Input data ->
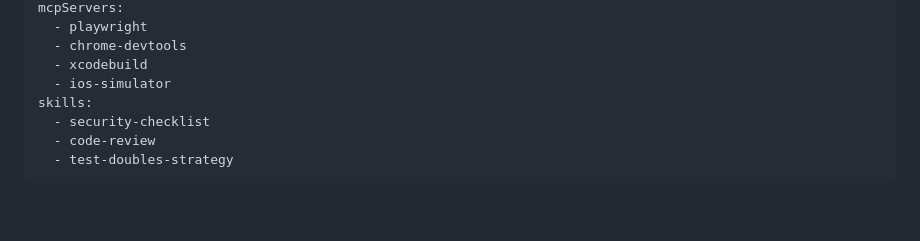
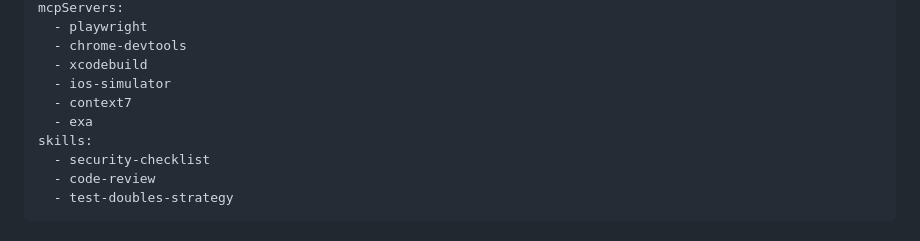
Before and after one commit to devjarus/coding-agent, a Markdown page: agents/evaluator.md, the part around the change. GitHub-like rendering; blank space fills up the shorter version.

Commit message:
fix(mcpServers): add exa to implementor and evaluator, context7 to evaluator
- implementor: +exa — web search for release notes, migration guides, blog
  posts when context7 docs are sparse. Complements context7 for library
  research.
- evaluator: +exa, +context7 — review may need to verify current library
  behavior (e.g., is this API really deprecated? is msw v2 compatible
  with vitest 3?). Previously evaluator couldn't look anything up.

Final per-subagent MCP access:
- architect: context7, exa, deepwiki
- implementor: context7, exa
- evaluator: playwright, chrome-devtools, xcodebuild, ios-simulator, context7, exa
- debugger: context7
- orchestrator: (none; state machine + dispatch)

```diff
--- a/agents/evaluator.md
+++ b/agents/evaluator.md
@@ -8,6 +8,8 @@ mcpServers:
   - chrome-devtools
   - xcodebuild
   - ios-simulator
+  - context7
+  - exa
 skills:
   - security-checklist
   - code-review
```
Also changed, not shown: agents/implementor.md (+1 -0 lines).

---

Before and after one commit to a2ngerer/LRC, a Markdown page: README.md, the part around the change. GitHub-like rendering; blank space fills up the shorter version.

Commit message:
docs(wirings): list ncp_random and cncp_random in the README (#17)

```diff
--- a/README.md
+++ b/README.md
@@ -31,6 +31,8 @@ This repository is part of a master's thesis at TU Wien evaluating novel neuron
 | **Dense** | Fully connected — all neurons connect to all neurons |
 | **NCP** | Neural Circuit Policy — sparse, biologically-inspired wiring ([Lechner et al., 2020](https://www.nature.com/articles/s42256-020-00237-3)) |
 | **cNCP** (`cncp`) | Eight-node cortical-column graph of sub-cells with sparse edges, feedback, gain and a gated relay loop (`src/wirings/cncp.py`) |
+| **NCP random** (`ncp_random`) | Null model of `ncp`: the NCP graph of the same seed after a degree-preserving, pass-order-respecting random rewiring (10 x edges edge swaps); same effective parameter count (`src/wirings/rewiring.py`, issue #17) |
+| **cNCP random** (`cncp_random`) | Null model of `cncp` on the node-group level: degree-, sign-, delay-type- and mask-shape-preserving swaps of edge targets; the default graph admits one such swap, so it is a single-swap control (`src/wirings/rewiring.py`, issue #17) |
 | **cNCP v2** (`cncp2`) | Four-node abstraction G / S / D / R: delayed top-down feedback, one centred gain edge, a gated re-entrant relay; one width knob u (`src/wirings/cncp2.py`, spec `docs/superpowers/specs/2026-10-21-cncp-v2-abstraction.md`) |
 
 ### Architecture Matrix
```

Work instructions -> Only lines containing the string "wirings" belong in the answer; find them in the data above and copy them.

Answer to the problem ->
docs(wirings): list ncp_random and cncp_random in the README (#17)
 | **cNCP** (`cncp`) | Eight-node cortical-column graph of sub-cells with sparse edges, feedback, gain and a gated relay loop (`src/wirings/cncp.py`) |
+| **NCP random** (`ncp_random`) | Null model of `ncp`: the NCP graph of the same seed after a degree-preserving, pass-order-respecting random rewiring (10 x edges edge swaps); same effective parameter count (`src/wirings/rewiring.py`, issue #17) |
+| **cNCP random** (`cncp_random`) | Null model of `cncp` on the node-group level: degree-, sign-, delay-type- and mask-shape-preserving swaps of edge targets; the default graph admits one such swap, so it is a single-swap control (`src/wirings/rewiring.py`, issue #17) |
 | **cNCP v2** (`cncp2`) | Four-node abstraction G / S / D / R: delayed top-down feedback, one centred gain edge, a gated re-entrant relay; one width knob u (`src/wirings/cncp2.py`, spec `docs/superpowers/specs/2026-10-21-cncp-v2-abstraction.md`) |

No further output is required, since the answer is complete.